This is a guest blog by Holly Welles
Whether you’re trying to connect with customers, a new employer or your partner, or even trying to network with peers, communication is vital for career growth. For project managers and planners, it’s especially crucial because poorly delivered messages can have a considerable impact on the results of projects and tasks.
Communication is also essential for dealing with clients. Without the appropriate message, you might misinterpret the scope of a project, what demands a client has or project specifications.
As an engineering professional, here are five crucial client communication skills you will need to interact with clients effectively:
1. Learning to Listen Well
With any type of communication — whether it’s specific conversations about a projects or other related items — you must allow ample time for the other party to respond. It’s necessary to remain patient, so they have the opportunity to fully express what they need to, which includes asking questions.
Listening well to others is all about being patient and attentive. When you lose focus or start tuning out the other person is when things start to fall apart. That’s how mistakes happen, especially when attempting to meeting the demands of a client or partner. If you don’t fully comprehend what they’re asking or talking about, you cannot properly carry out the work.
2. Creating Clearly Written Content
When one starts talking about communication, right away, everyone assumes they are referring to verbal interactions, and this is even more important to be aware of in the field of engineering. All engineers must be able to produce concise and accurate documents or written content — including emails, letters and presentations, as failure to do so could be detrimental to the health and safety of the public.
Many times, the content produced is not written for a client or individual directly. Instead, the documents are meant to serve as notes or guidelines for whoever will be using them, which could be partners, other audiences, or potentially third-party contractors. This is still a form of communication, except the conversation is aimed at another party that will not be responding in real-time.
It’s also important to note that engineers should always be writing for the layman, no matter how time-consuming or frustrating that can be. Using too much technical jargon and industry speak could muddle the intended message for people who don’t understand said concepts.
3. Translating Technical Speak
Engineers have to meet with clients to learn desires and gain feedback and then take that information back to their teams, and translate back to technical language.
When conversing with clients, technical terms are not going to be helpful because said parties do not have the same expertise. On the other side of that coin, when the insights are brought back to colleagues, the instructions must take the form of more technical instructions and guidance.

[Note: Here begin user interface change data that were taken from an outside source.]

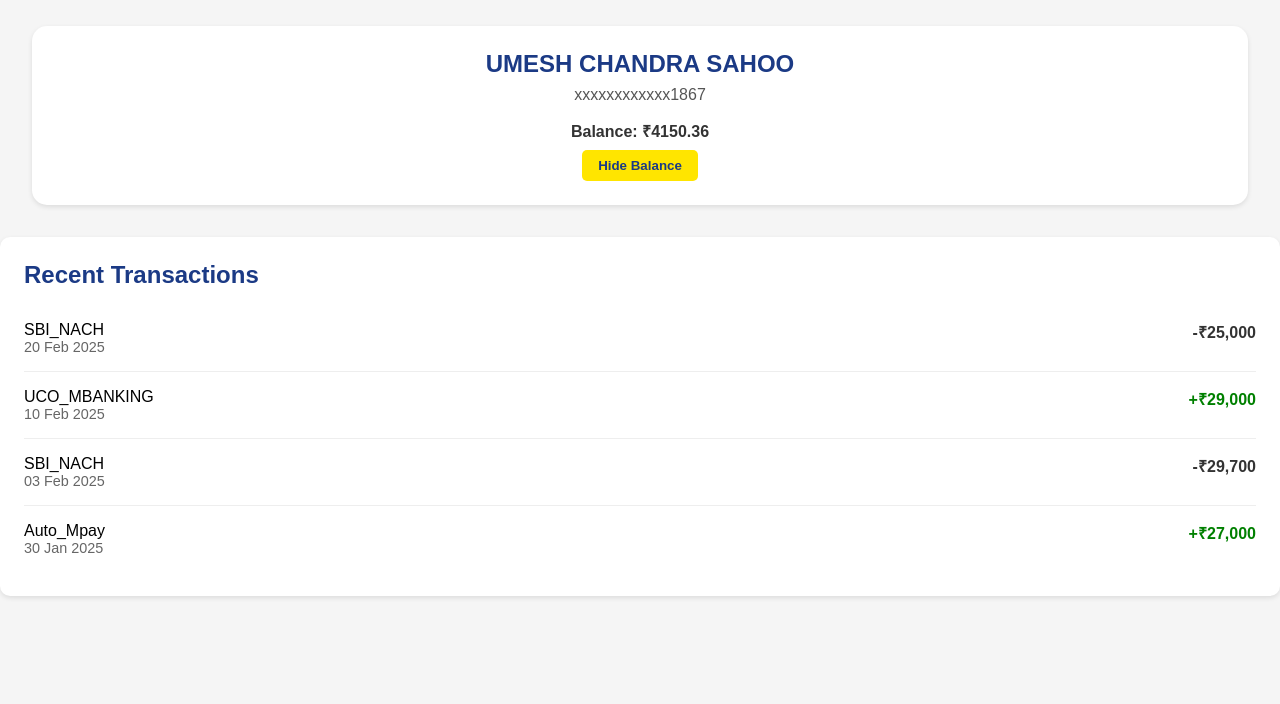
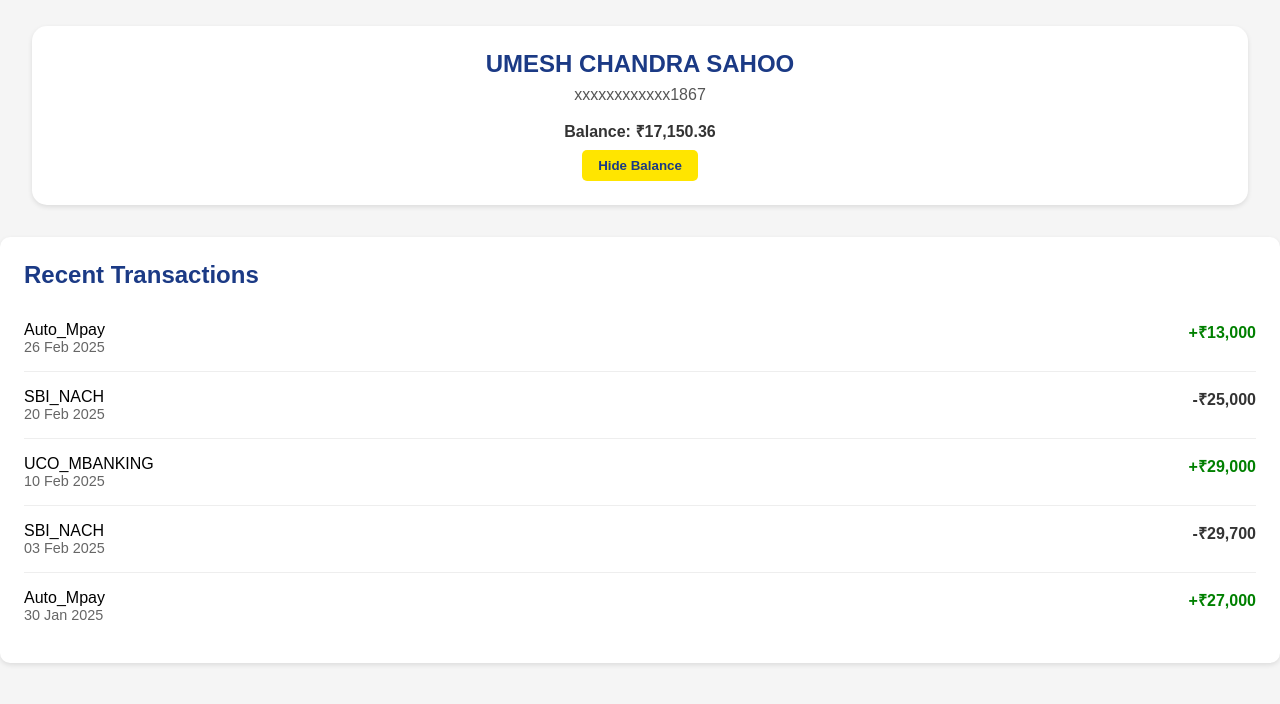
Before and after one commit to Soubhagya18555/paytmpaymentbanl, a plain HTML site: page main.html in a window 1280 px wide. Shown: the part 68-772 px from the top of the page. Drawn offline with Linux system fonts and the light colour scheme.

Commit message:
Update main.html

```diff
--- a/main.html
+++ b/main.html
@@ -121,12 +121,19 @@
     <div class="curved-box">
         <h2>UMESH CHANDRA SAHOO</h2>
         <div class="account-number">xxxxxxxxxxxx1867</div>
-        <div class="balance-section">Balance: ₹<span id="balance">4150.36</span></div>
+        <div class="balance-section">Balance: ₹<span id="balance">17,150.36</span></div>
         <button class="balance-toggle" onclick="toggleBalance()">Hide Balance</button>
     </div>
 
     <div class="transaction-section">
         <h2>Recent Transactions</h2>
+        <div class="transaction-item">
+            <div>
+                <div>Auto_Mpay</div>
+                <div class="transaction-date">26 Feb 2025</div>
+            </div>
+            <div class="transaction-amount" style="color: green;">+₹13,000</div>
+        </div>
          <div class="transaction-item">
             <div>
                 <div>SBI_NACH</div>
```
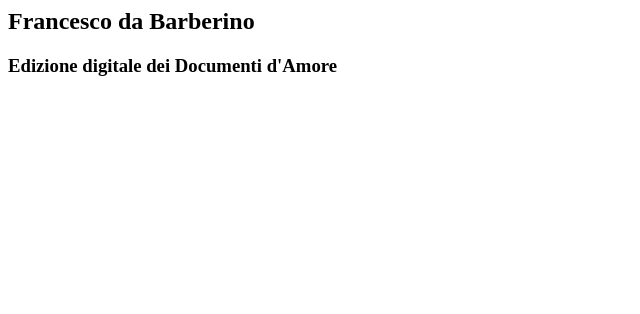
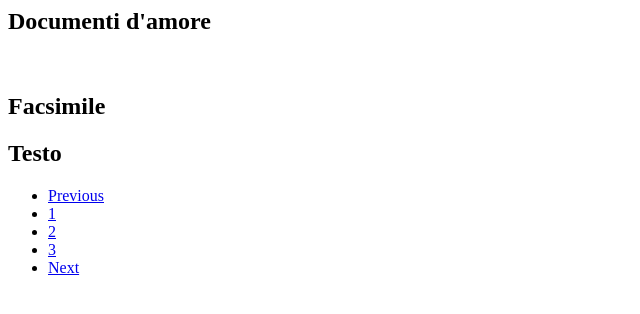
Before and after one commit to tmancinelli/documentaamoris, a plain HTML site: page index.html in a window 1280 px wide. Shown: the whole page, without its empty margins (0-640 px from the left). Drawn offline with Linux system fonts and the light colour scheme.

Commit message:
First UI

```diff
--- a/index.html
+++ b/index.html
@@ -1,23 +1,42 @@
 <?xml version="1.0" encoding="UTF-8"?>
 <div xmlns="http://www.w3.org/1999/xhtml" data-template="templates:surround" data-template-with="templates/page.html" data-template-at="container">
-
-    <div class="container">
+      <h2>Documenti d'amore</h2>
+       <br/>
+      <div class="container">
+        <!-- Example row of columns -->
         <div class="row">
-            <div class="span6">
-                <h2>Francesco da Barberino</h2>
-                <h3>Edizione digitale dei Documenti d'Amore</h3>
+          <div class="col-md-6">
+            <h2>Facsimile</h2>
+            <div class="card">
+                <div data-template="manuscript:viewImage"/>
             </div>
+            <p/>
+          </div>
+          <div class="col-md-6">
+          <h2>Testo</h2>
+          <div class="card">
+            <div data-template="manuscript:viewText"/>
+            </div>
+          </div>
         </div>
-
-        <div class="row">
-            <div class="span6">
-                <canvas id="canvas"/>
-            </div>
-            <div class="span6" id="text"/>
+        <div class="card-block">
+        <ul class="pagination">
+          <li class="page-item">
+                    <a class="page-link" href="#">Previous</a>
+                </li>
+          <li class="page-item">
+                    <a class="page-link" href="#">1</a>
+                </li>
+          <li class="page-item">
+                    <a class="page-link" href="#">2</a>
+                </li>
+          <li class="page-item">
+                    <a class="page-link" href="#">3</a>
+                </li>
+          <li class="page-item">
+                    <a class="page-link" href="#">Next</a>
+                </li>
+        </ul>
         </div>
-
-        <div class="col-md-12">
-            <div data-template="manuscript:view"/>
-        </div>
-        </div>
+      </div> <!-- /container -->
 </div>
```
Also changed, not shown: data/config.xml (+8 -8 lines), templates/page.html (+21 -16 lines), 1 other file.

In this way, an engineer plays the role of a middleman, acting as a bridge between their team and clients. You must be able to fulfill this role if you hope to take on a higher-level engineering position, such as a project manager.
This is an especially useful skill to develop considering many of the best opportunities for engineers in the current market involve dealing with commercial and consumer clients.
4. Making Presentations and Speaking Publicly
If you rise through the ranks — and step into the role of a project manager — you may be speaking publicly quite often. It doesn’t necessarily mean you will be in front of thousands of people at a live conference. Many of these speaking instances will be more intimate, with employees, a few clients or several partners in a room.
Anxiety, tension and embarrassment are all concerns for anyone who speaks in front of a group. Such concerns will need to be overcome because clear and precise communication means being able to share insights, engage audiences, and answer questions appropriately.
Anxiety and fear often get in the way of confident, clear speech, which is specifically required for complex engineering projects that have an array of specifications that need to be met.
5. Selling Your Ideas and Expertise
No one is going to argue that engineers must act as salespeople. It’s not your job to market and promote your company — unless you’re the sole proprietor — and your goal is never to sell a product or service. However, engineers do need to know how to sell an idea or concept, particularly to their peers, colleagues and upper management which is often a necessary part of successful project completion.
When presenting a new project concept or plan to a team, for example, interactive discussions are a large part of the experience. There will be questions and doubts and it’s up to the project manager to alleviate these concerns, and sell their ideas.
In more competitive settings, fellow engineers may propose or bid on a project by putting their ideas against others, and letting management, clients or executives choose the best one.
Communication Is Vital to Success In Engineering
While verbal communication is instrumental, written communication is just as important in the field of engineering. Proper communication not only helps support teams and boosts productivity, but it also results in higher-quality work and more successful projects.
Ultimately, following the tips discussed here and honing these top client communication skills will make you a more competitive and more desirable professional in the field.
About Holly Welles
Holly Welles is a real estate and construction writer with an interest in emerging market trends. She is the editor behind The Estate Update, and even more of her work can be found via Twitter @HollyAWelles.
We would love to hear any questions you might have or stories you might share about the type of client communication skills you use as an engineer.
Please leave your comments, feedback or questions in the section below.
To your success,
Anthony Fasano, PE, LEED AP
Engineering Management Institute
Author of Engineer Your Own Success